▶ [ACTIVITY] State how many lines of the listing below include the word "collections". Give only the number.

▶ [SUPPLIED RECORDS]
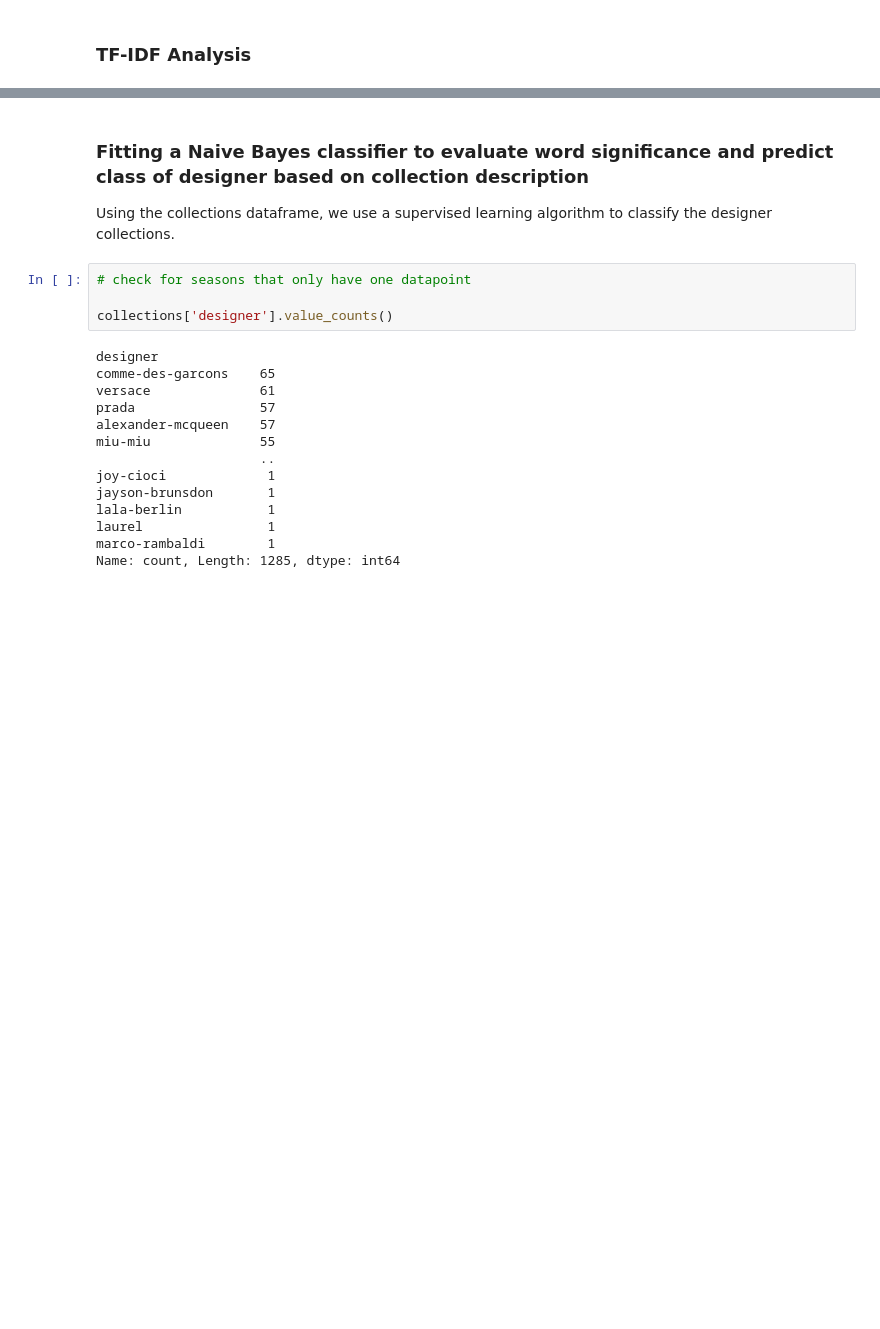
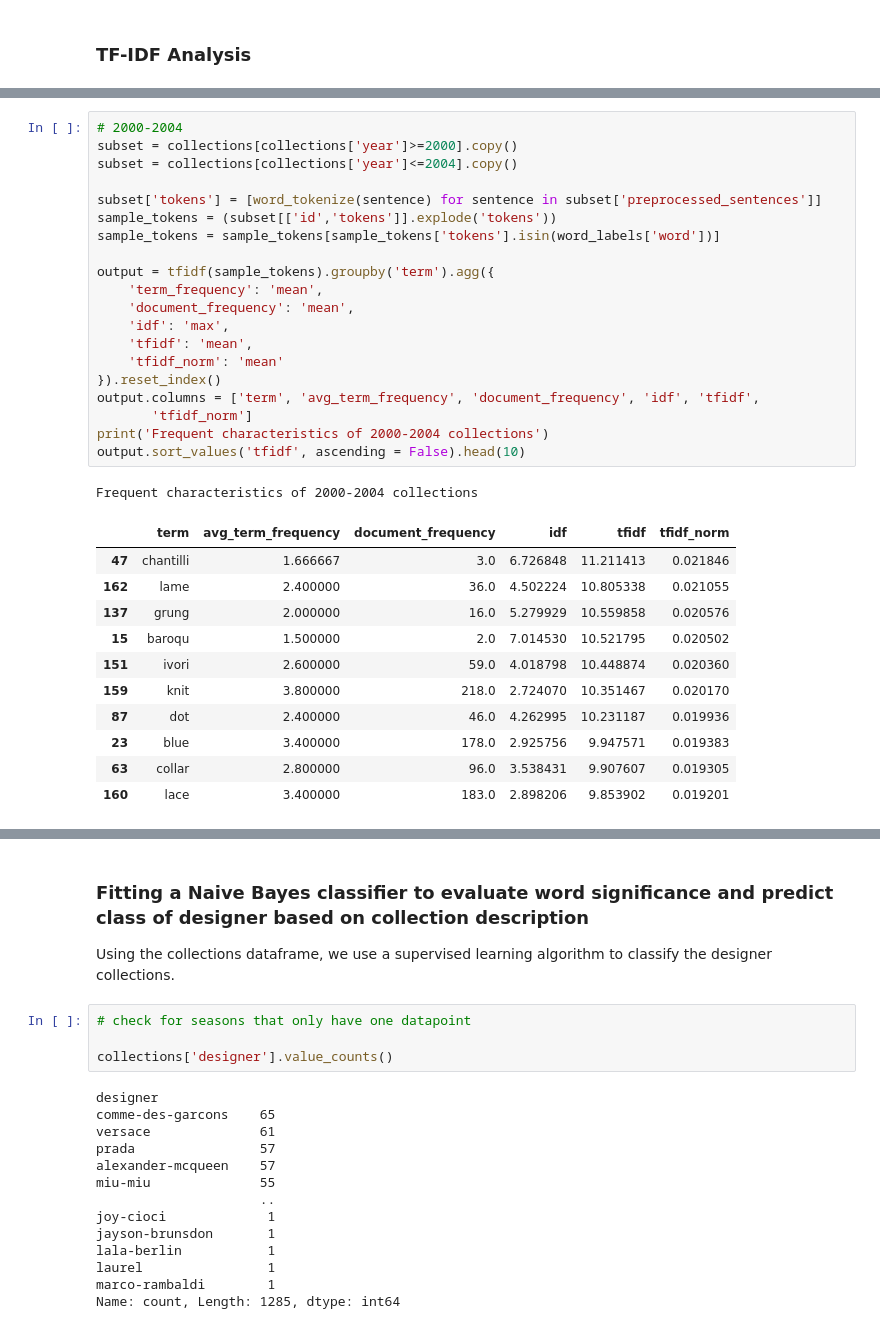
Before and after one commit to bellagracefinck/trend_cycle, a Jupyter notebook: EDA.ipynb, the cells around one changed output, grey strips where cells are left out. Drawn from its saved outputs; the diff is of its cells as text; blank space fills up the shorter version.

```diff
--- a/EDA.ipynb
+++ b/EDA.ipynb
@@ -248,0 +315,33 @@ term_frequency.sort_values(by=['tfidf_norm'], ascending=[False]).groupby(['term'
+# %%
+# 2000-2004
+subset = collections[collections['year']>=2000].copy()
+subset = collections[collections['year']<=2004].copy()
+
+subset['tokens'] = [word_tokenize(sentence) for sentence in subset['preprocessed_sentences']]
+sample_tokens = (subset[['id','tokens']].explode('tokens'))
+sample_tokens = sample_tokens[sample_tokens['tokens'].isin(word_labels['word'])]
+
+output = tfidf(sample_tokens).groupby('term').agg({
+    'term_frequency': 'mean',
+    'document_frequency': 'mean',
+    'idf': 'max',
+    'tfidf': 'mean',
+    'tfidf_norm': 'mean'
+}).reset_index()
+output.columns = ['term', 'avg_term_frequency', 'document_frequency', 'idf', 'tfidf',
+       'tfidf_norm']
+print('Frequent characteristics of 2000-2004 collections')
+output.sort_values('tfidf', ascending = False).head(10)
+# %% [output]
+Frequent characteristics of 2000-2004 collections
+|  | term | avg_term_frequency | document_frequency | idf | tfidf | tfidf_norm |
+| 47 | chantilli | 1.666667 | 3.0 | 6.726848 | 11.211413 | 0.021846 |
+| 162 | lame | 2.400000 | 36.0 | 4.502224 | 10.805338 | 0.021055 |
+| 137 | grung | 2.000000 | 16.0 | 5.279929 | 10.559858 | 0.020576 |
+| 15 | baroqu | 1.500000 | 2.0 | 7.014530 | 10.521795 | 0.020502 |
+| 151 | ivori | 2.600000 | 59.0 | 4.018798 | 10.448874 | 0.020360 |
+| 159 | knit | 3.800000 | 218.0 | 2.724070 | 10.351467 | 0.020170 |
+| 87 | dot | 2.400000 | 46.0 | 4.262995 | 10.231187 | 0.019936 |
+| 23 | blue | 3.400000 | 178.0 | 2.925756 | 9.947571 | 0.019383 |
+| 63 | collar | 2.800000 | 96.0 | 3.538431 | 9.907607 | 0.019305 |
+| 160 | lace | 3.400000 | 183.0 | 2.898206 | 9.853902 | 0.019201 |
```
Also changed, not shown: parts of 18 cells of this notebook, 10 other files.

▶ [SOLUTION TO THIS TASK] 4